Nieman Foundation at Harvard
Disinformation often gets blamed for swaying elections, but the research isn’t so clear
ABOUT                    SUBSCRIBE
Oct. 28, 2008, 5:29 p.m.

Five reasons the Monitor’s path won’t be for everyone

The Christian Science Monitor took some preventive medicine today in planning to close the newspaper’s daily print edition and ramp up its website. Coverage of the announcement has tended toward breathless: MediaPost believes it signals “a fundamental shift in the publishing industry,” while Gawker says the Monitor “will be the first of many.” Certainly, the news is significant because the Monitor is a well respected, national newspaper with a century-long history. And if nothing else, it adds some intrigue to their panel discussion next month on the future of journalism. But before we make any sweeping conclusions about this move, here are some things to keep in mind:

The Monitor is still essentially following a print model. They will sell a weekly print edition for $89, which is way more than most newsweeklies charge. And the daily will still be available, for an undetermined fee, as a PDF delivered to your inbox each morning. It’s hard to imagine either of those formats doing well in this climate. The Monitor is also improving its website, which was naturally the focus of today’s announcement, but so is every other newspaper in the country.

The Monitor is a niche publication. Though international in scope and superlative in quality, the print edition sells only 52,000 copies a day, according to the latest Audit Bureau of Circulation figures. In March, the Monitor’s daily circulation was just less than the Youngstown Vindicator in Ohio and the Rockford Register Star in Illinois. But as a small newspaper with a national audience, the Monitor really has no peers, and it’s not clear that they’re success or failure in this venture will mean much for the rest of the industry.

The Monitor’s readers are old. While the average American newspaper reader is 53, CSM readers average 64.6 years, according to the newspaper. Retirees are less likely to make the shift from print to online, so the Monitor will have to attract an entirely new audience.

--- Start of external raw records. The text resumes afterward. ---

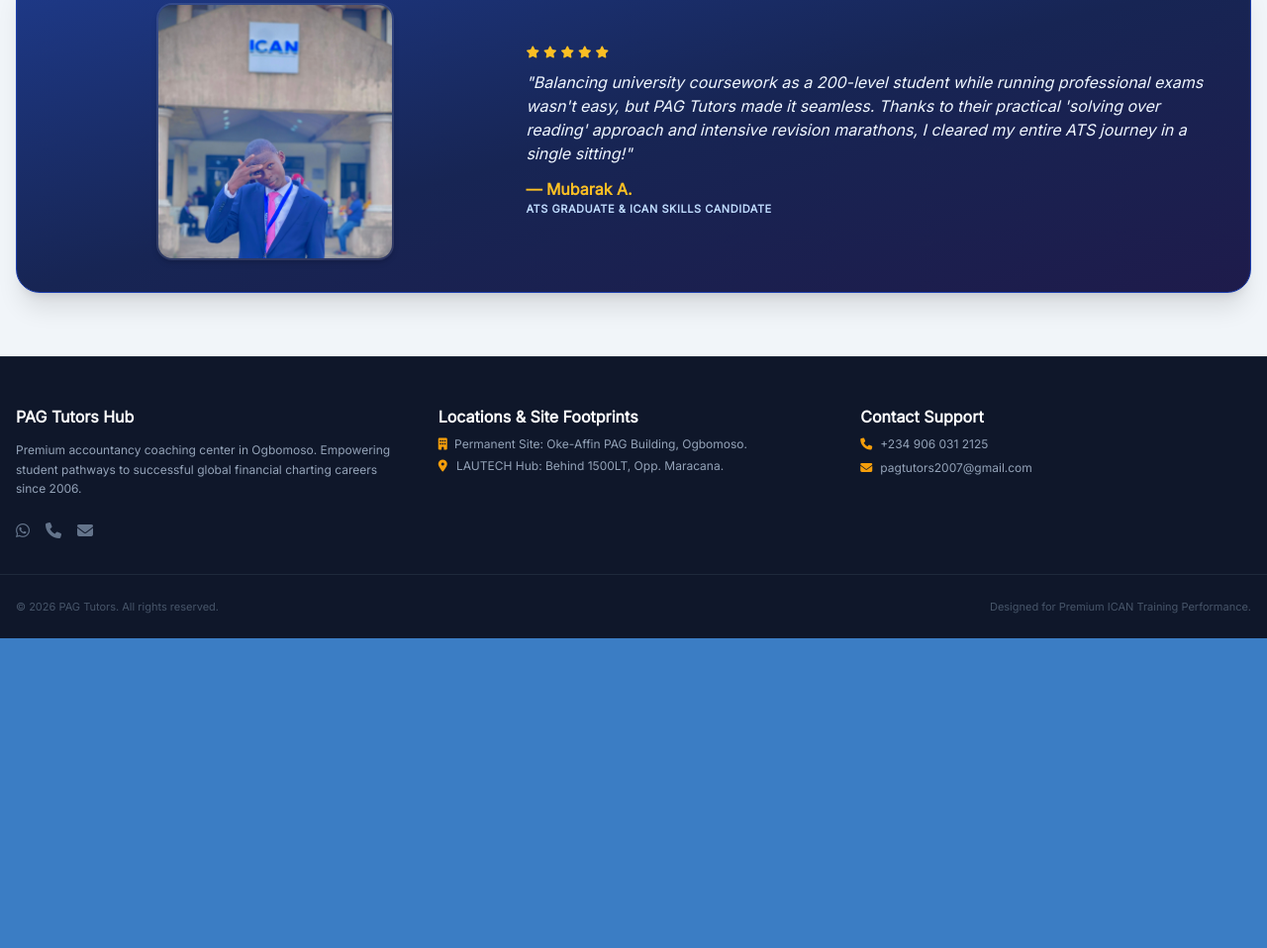
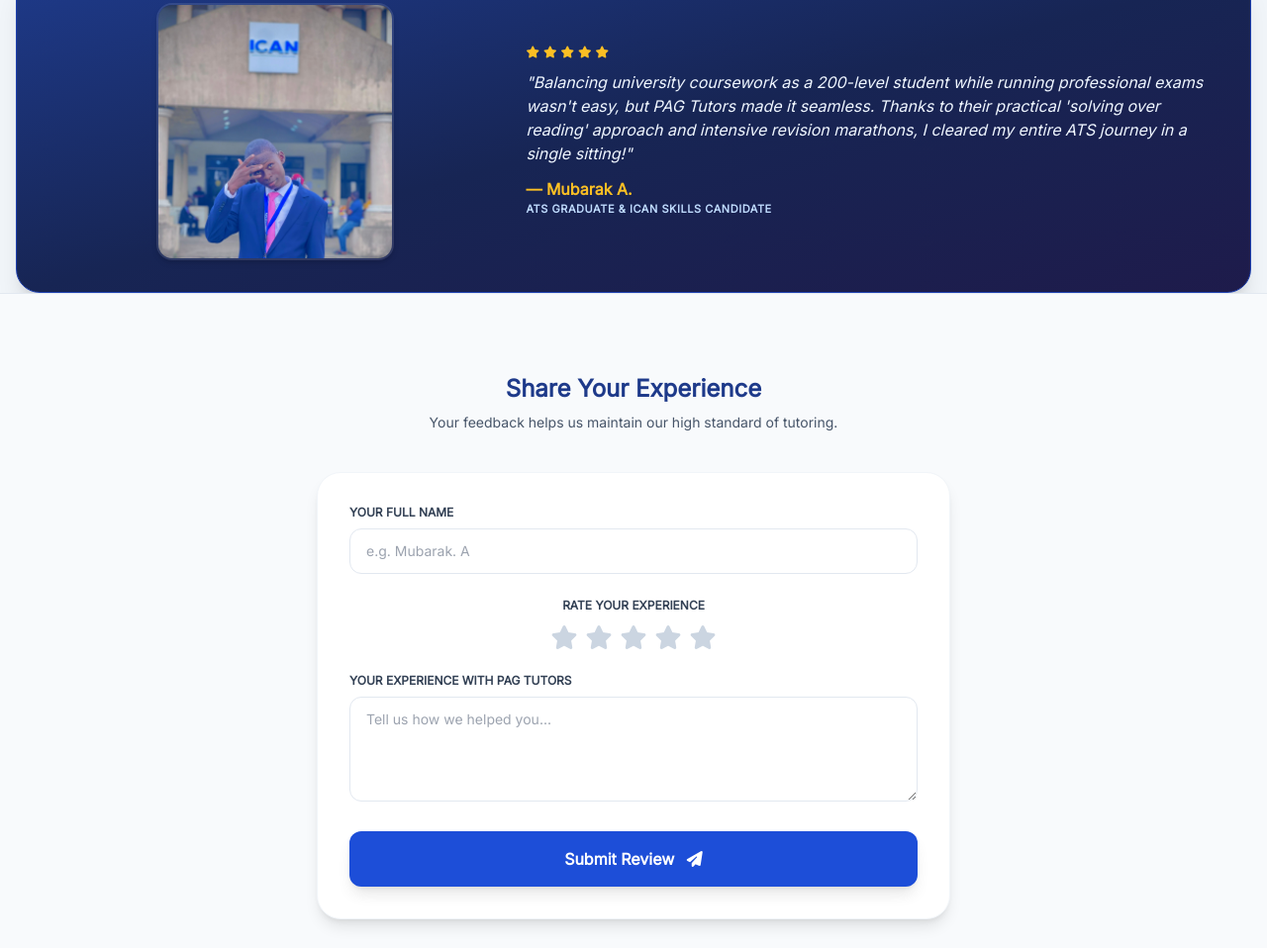
Before and after one commit to RAGNAROK010/pagtutors, a plain HTML site: page index.html in a window 1280 px wide. Shown: the part 5602-6560 px from the top of the page at 99% size. Before the commit the page ends 6247 px from the top, so only its background shows below. Drawn offline with nearby package versions, Linux system fonts and the light colour scheme.

Commit message:
Update index.html

```diff
--- a/index.html
+++ b/index.html
@@ -32,7 +32,7 @@
         const MY_WHATSAPP_NUMBER = "2349060312125";
         const MY_EMAIL_ADDRESS = "pagtutors2007@gmail.com";
         // paste your deployed Google Apps Script Web App URL between the quotes below:
-        const GOOGLE_SCRIPT_WEB_APP_URL = "PASTE_YOUR_COPIED_WEB_APP_URL_HERE";
+        const GOOGLE_SCRIPT_WEB_APP_URL = "https://ragnarok010.github.io/pagtutors/";
 
         document.addEventListener("DOMContentLoaded", function() {
             document.querySelectorAll(".dynamic-wa-link").forEach(el => {
@@ -919,7 +919,94 @@
                     </div>
                 </div>
             </div>
-        </section>
+        </section><section id="reviews" class="py-20 bg-slate-50 border-t border-slate-200">
+    <div class="container mx-auto px-4 max-w-2xl">
+        <div class="text-center mb-10">
+            <h2 class="text-2xl font-black text-blue-900">Share Your Experience</h2>
+            <p class="text-slate-600 text-sm mt-2">Your feedback helps us maintain our high standard of tutoring.</p>
+        </div>
+
+        <div class="bg-white p-8 rounded-3xl shadow-lg border border-slate-100">
+            <form id="reviewForm" onsubmit="submitReview(event)" class="space-y-6">
+                <div>
+                    <label class="block text-xs font-bold text-slate-700 uppercase mb-2">Your Full Name</label>
+                    <input type="text" id="reviewerName" required class="w-full border border-slate-200 rounded-xl px-4 py-3 text-sm focus:border-blue-500 focus:ring-1 focus:ring-blue-500 outline-none" placeholder="e.g. Mubarak. A">
+                </div>
+
+                <div class="text-center">
+                    <label class="block text-xs font-bold text-slate-700 uppercase mb-3">Rate Your Experience</label>
+                    <div id="star-rating" class="flex justify-center space-x-2 text-2xl text-slate-300">
+                        <i class="fa-solid fa-star cursor-pointer hover:text-amber-400" onclick="setRating(1)"></i>
+                        <i class="fa-solid fa-star cursor-pointer hover:text-amber-400" onclick="setRating(2)"></i>
+                        <i class="fa-solid fa-star cursor-pointer hover:text-amber-400" onclick="setRating(3)"></i>
+                        <i class="fa-solid fa-star cursor-pointer hover:text-amber-400" onclick="setRating(4)"></i>
+                        <i class="fa-solid fa-star cursor-pointer hover:text-amber-400" onclick="setRating(5)"></i>
+                    </div>
+                    <input type="hidden" id="selectedRating" value="0">
+                </div>
+
+                <div>
+                    <label class="block text-xs font-bold text-slate-700 uppercase mb-2">Your Experience with PAG TUTORS</label>
+                    <textarea id="reviewerExp" required rows="4" class="w-full border border-slate-200 rounded-xl px-4 py-3 text-sm focus:border-blue-500 focus:ring-1 focus:ring-blue-500 outline-none" placeholder="Tell us how we helped you..."></textarea>
+                </div>
+
+                <button type="submit" class="w-full bg-blue-700 hover:bg-blue-800 text-white font-bold py-4 rounded-xl shadow-lg transition">
+                    Submit Review <i class="fa-solid fa-paper-plane ml-2"></i>
+                </button>
+            </form>
+        </div>
+    </div>
+</section>
+
+<script>
+    function setRating(stars) {
+        document.getElementById('selectedRating').value = stars;
+        const starsUI = document.querySelectorAll('#star-rating i');
+        starsUI.forEach((star, index) => {
+            star.style.color = index < stars ? '#F59E0B' : '#D1D5DB';
+        });
+    }
+
+    function submitReview(event) {
+        event.preventDefault();
+        const submitBtn = event.target.querySelector("button[type='submit']");
+        const name = document.getElementById('reviewerName').value;
+        const exp = document.getElementById('reviewerExp').value;
+        const rating = document.getElementById('selectedRating').value;
+
+        if (rating == 0) { alert("Please select a star rating!"); return; }
+
+        submitBtn.disabled = true;
+        submitBtn.innerText = "Submitting...";
+
+        // This uses the same GOOGLE_SCRIPT_WEB_APP_URL used in your registration forms
+        const reviewPayload = {
+            formType: "STUDENT REVIEW",
+            name: name,
+            rating: rating + " Stars",
+            experience: exp
+        };
+
+        fetch(GOOGLE_SCRIPT_WEB_APP_URL, {
+            method: "POST",
+            mode: "no-cors",
+            headers: { "Content-Type": "application/json" },
+            body: JSON.stringify(reviewPayload)
+        })
+        .then(() => {
+            alert("Thank you! Your review has been submitted.");
+            document.getElementById('reviewForm').reset();
+            setRating(0);
+            submitBtn.disabled = false;
+            submitBtn.innerText = "Submit Review";
+        })
+        .catch(err => {
+            alert("Error submitting. Please try again.");
+            submitBtn.disabled = false;
+            submitBtn.innerText = "Submit Review";
+        });
+    }
+</script>
     </div>
 
     <footer id="contact" class="bg-slate-900 text-slate-400 pt-12 pb-6 border-t border-slate-800">
```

The Monitor’s web traffic is good, but not as good as it looks. garnered between 1.1 million and 1.2 million unique visitors in September, according to Compete and Quantcast, which was nearly twice the site’s traffic in July. But most news sites covering the 2008 election have enjoyed a temporary campaign bump since the summer. So the Monitor has a health online readership at the moment, but they probably shouldn’t count on seven figures going forward.

The Monitor still plans to lose lots of money. In an admirably candid news story today, the newspaper revealed that it will lose $18.9 million in its current fiscal year. The goal is to lose just $10.5 million a year by 2013. If they succeed in reducing the paper’s operating deficit, it will be notable. But those losses are only possible thanks to heavy subsidies from its parent, the Church of Christ, Scientist, which has bigger money problems and could grow impatient with the Monitor’s red ink. Indeed, tucked inside today’s announcement was word of a “modest reduction” in the newspaper’s editorial staff.

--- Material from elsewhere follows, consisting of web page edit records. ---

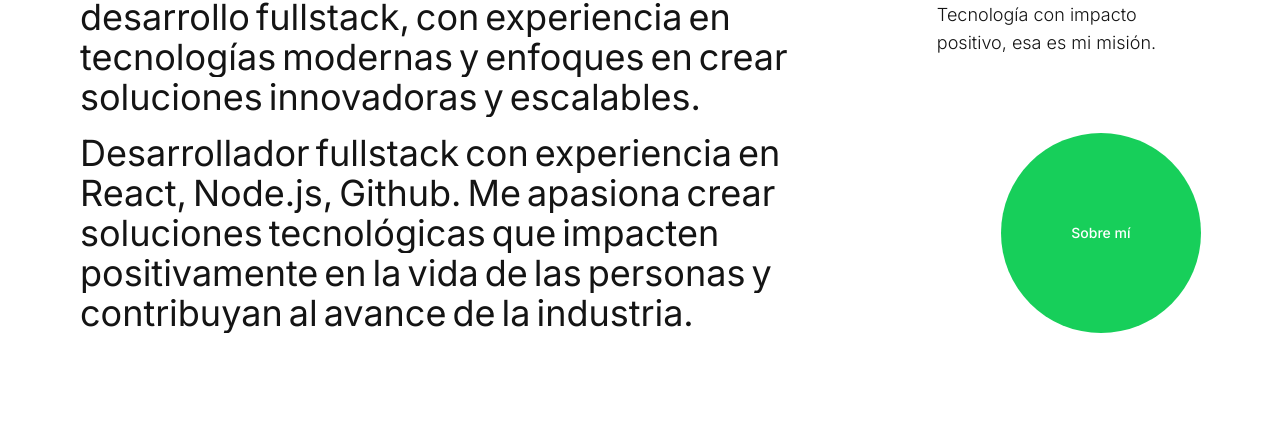
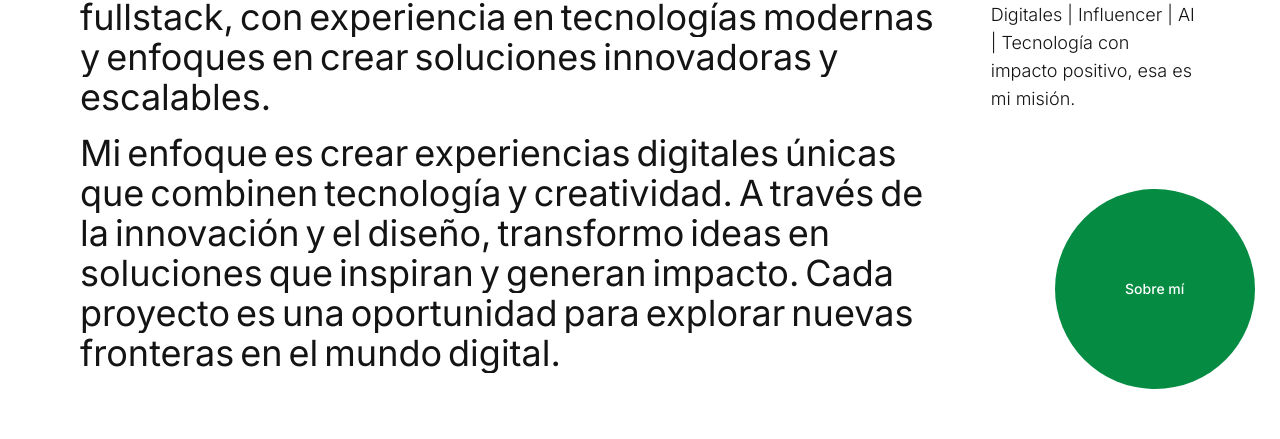
Before and after one commit to mikesspinosa/portfolio, a Next.js app: page / in a window 1280 px wide. Shown: the part 1947-2386 px from the top of the page. Built offline with nearby package versions, Linux system fonts and the light colour scheme.

Commit message:
feat: Optimize performance, fix animations, and update UI colors

```diff
--- a/next.config.js
+++ b/next.config.js
@@ -4,10 +4,20 @@ const nextConfig = {
     remotePatterns: [
       {
         protocol: 'https',
-        hostname: '**',
-      },
+        hostname: '**'
+      }
     ],
+    deviceSizes: [640, 750, 828, 1080, 1200, 1920],
+    imageSizes: [16, 32, 48, 64, 96, 128, 256, 384],
+    formats: ['image/webp'],
+    minimumCacheTTL: 60,
+    dangerouslyAllowSVG: true,
+    contentSecurityPolicy: "default-src 'self'; script-src 'none'; sandbox;",
   },
+  experimental: {
+    optimizeCss: true,
+    optimizePackageImports: ['@radix-ui/react-icons', 'lucide-react', 'framer-motion', 'gsap']
+  }
 };
 
-export default nextConfig;
+module.exports = nextConfig;
--- a/src/app/layout.tsx
+++ b/src/app/layout.tsx
@@ -1,29 +1,34 @@
+import type { Metadata } from 'next';
 import { Inter } from 'next/font/google';
 import './globals.css';
 import React, { ReactNode } from 'react';
-import { Metadata } from 'next';
 import Animations from './animations';
 import Header from '@/components/layout/header';
 import { Analytics } from '@vercel/analytics/react';
-import { Toaster } from '@/components/ui/toaster';
+import { Toaster } from 'sonner';
 import { SpeedInsights } from '@vercel/speed-insights/next';
 
 const inter = Inter({ subsets: ['latin'] });
 
 export const metadata: Metadata = {
-  title: "Mike's portfolio",
-  description: 'Mike is a software engineer and designer.'
+  title: 'Miguel Angel Espinosa',
+  description: 'Portfolio personal de Miguel Angel Espinosa'
 };
 
 export default function RootLayout({
   children
-}: Readonly<{
-  children: ReactNode;
-}>) {
+}: {
+  children: React.ReactNode;
+}) {
   return (
-    <html lang="en">
-      <SpeedInsights />
-      <body className="overflow-scroll overflow-x-hidden">
+    <html lang="es">
+      <head>
+        <link rel="preconnect" href="https://fonts.googleapis.com" />
+        <link rel="preconnect" href="https://fonts.gstatic.com" crossOrigin="anonymous" />
+        <meta name="viewport" content="width=device-width, initial-scale=1.0" />
+      </head>
+      <body className={inter.className}>
+        <SpeedInsights />
         <Animations>
           <main>
             <Header />
@@ -31,7 +36,7 @@ export default function RootLayout({
               <main className={`flex-grow ${inter.className}`}>{children}</main>
               <Analytics />
             </div>
-            <Toaster />
+            <Toaster position="bottom-right" />
           </main>
         </Animations>
       </body>
--- a/src/components/animations/textAnimations/scrollText.tsx
+++ b/src/components/animations/textAnimations/scrollText.tsx
@@ -22,7 +22,7 @@ const animateLettersOnScroll = (containerRef: MutableRefObject<any>) => {
   const lettersContainer = containerRef.current;
   const letterElements = lettersContainer?.querySelectorAll('.letter');
 
-  letterElements.forEach((letter: Element) => {
+  letterElements.forEach((letter: Element, index: number) => {
     gsap.to(letter, {
       y: (i, el) =>
         (1 - parseFloat(el.getAttribute('data-speed'))) *
@@ -45,7 +45,7 @@ function LetterDisplay({ word }: { word: string }) {
   return word.split('').map((letter, index) => (
     <div
       key={index}
-      className="letter text-6xl font-semibold xs:text-[90px] xs:leading-none md:text-[120px] lg:text-[150px] xl:text-[210px]"
+      className="letter text-6xl font-semibold xs:text-[90px] xs:leading-none md:text-[120px] lg:text-[150px] xl:text-[210px] "
       data-speed={getRandomSpeed()}
     >
       {letter}
@@ -58,16 +58,7 @@ export function LetterCollision() {
 
   useEffect(() => {
     if (!containerRef.current) return;
-
-    // Optimización: Usar requestAnimationFrame para la animación inicial
-    requestAnimationFrame(() => {
-      animateLettersOnScroll(containerRef);
-    });
-
-    // Limpiar ScrollTrigger al desmontar
-    return () => {
-      ScrollTrigger.getAll().forEach(trigger => trigger.kill());
-    };
+    animateLettersOnScroll(containerRef);
   }, []);
 
   return (
--- a/src/components/home/ContactInfo.tsx
+++ b/src/components/home/ContactInfo.tsx
@@ -66,17 +66,15 @@ export default function ContactInfo() {
                   sizes="(max-width: 768px) 100vw, (max-width: 1200px) 50vw, 33vw"
                 />
               </div>
-              <div className="ml-6 flex flex-col space-y-6 sm:space-y-8">
+              <div className="ml-6 flex flex-col space-y-4">
                 <h2 className="text-xl font-medium sm:text-[5vh]">
                   ¡Trabajemos juntos!
                 </h2>
-                <div className="space-y-2">
-                  <h3 className="text-lg font-medium text-[#058c42] sm:text-2xl">
-                    Miguel Angel Espinosa
-                  </h3>
-                  <div className="text-sm text-gray-400 sm:text-base">
-                    <span>Ingeniero en Tecnologías de la Información y Negocios Digitales & Creador de Contenido</span>
-                  </div>
+                <h3 className="text-lg font-medium text-[#058c42] sm:text-2xl">
+                  Miguel Angel Espinosa
+                </h3>
+                <div className="text-sm text-gray-400 sm:text-base">
+                  <span>Ingeniero en Tecnologías de la Información y Negocios Digitales & Creador de Contenido</span>
                 </div>
               </div>
             </div>
--- a/src/components/home/Description/description.tsx
+++ b/src/components/home/Description/description.tsx
@@ -11,9 +11,10 @@ export default function Description() {
     'modernas y enfoques en crear soluciones innovadoras y escalables.';
 
   const phrase2 =
-    'Desarrollador fullstack con experiencia en React, Node.js, Github. ' +
-    'Me apasiona crear soluciones tecnológicas que impacten positivamente ' +
-    'en la vida de las personas y contribuyan al avance de la industria.';
+    'Mi enfoque es crear experiencias digitales únicas que combinen tecnología y creatividad. ' +
+    'A través de la innovación y el diseño, transformo ideas en soluciones que ' +
+    'inspiran y generan impacto. Cada proyecto es una oportunidad para explorar ' +
+    'nuevas fronteras en el mundo digital.';
 
   const description = useRef(null);
   const isInView = useInView(description);
@@ -21,7 +22,7 @@ export default function Description() {
   return (
     <div
       ref={description}
-      className="relative flex flex-col justify-center gap-12 p-8 sm:mt-[200px] sm:flex-row sm:p-20 "
+      className="relative flex flex-col justify-center gap-12 p-8 sm:mt-[200px] sm:flex-row sm:p-20"
     >
       <div className="space-y-4">
         <p className="m-0 gap-2 leading-snug sm:text-4xl">
@@ -67,7 +68,7 @@ export default function Description() {
         </motion.p>
         <div data-scroll-speed={0.1}>
           <Link href={'/about'}>
-            <RoundedButton className="absolute ml-56 mt-6 flex h-[100px] w-[100px] cursor-pointer items-center justify-center rounded-full bg-destructive text-white sm:ml-16 sm:mt-16 sm:h-[200px] sm:w-[200px]">
+            <RoundedButton className="absolute ml-56 mt-6 flex h-[100px] w-[100px] cursor-pointer items-center justify-center rounded-full bg-[#058c42] text-white sm:ml-16 sm:mt-16 sm:h-[200px] sm:w-[200px]">
               Sobre mí
             </RoundedButton>
           </Link>
--- a/tailwind.config.ts
+++ b/tailwind.config.ts
@@ -24,14 +24,8 @@ const config = {
     },
     extend: {
       screens: {
-        '2xs': '320px',    // iPhone SE
-        'xs': '375px',     // iPhone Mini
-        'sm': '640px',     // Small tablets and large phones
-        'md': '768px',     // Tablets
-        'lg': '1024px',    // Small laptops
-        'xl': '1280px',    // Laptops and desktops
-        '2xl': '1536px',   // Large screens
-        '3xl': '1920px'    // Extra large screens
+        xs: '450px',
+        '2xs': '380px'
       },
       gridTemplateColumns: {
         '53': 'repeat(53, minmax(0, 1fr))'
```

POSTED     Oct. 28, 2008, 5:29 p.m.
Show tags
Join the 60,000 who get the freshest future-of-journalism news in our daily email.
Disinformation often gets blamed for swaying elections, but the research isn’t so clear
“Our belief in free will is ultimately a reason so many of us back democracy in the first place. Denying it can arguably be more damaging than a few fake news posts lurking on social media.”
After LA Times layoffs, questions about diversity and seniority swirl
Disagreements between the LA Times and its Guild over seniority protections ended in more than 60 journalists of color being laid off.
A tuition-free J-school? CUNY aims to be one by 2027
Thanks to a $10 million gift from Craig Newmark Philanthropies announced Thursday, the Craig Newmark Graduate School of Journalism at CUNY will cover full tuition for half of its class starting in August 2025.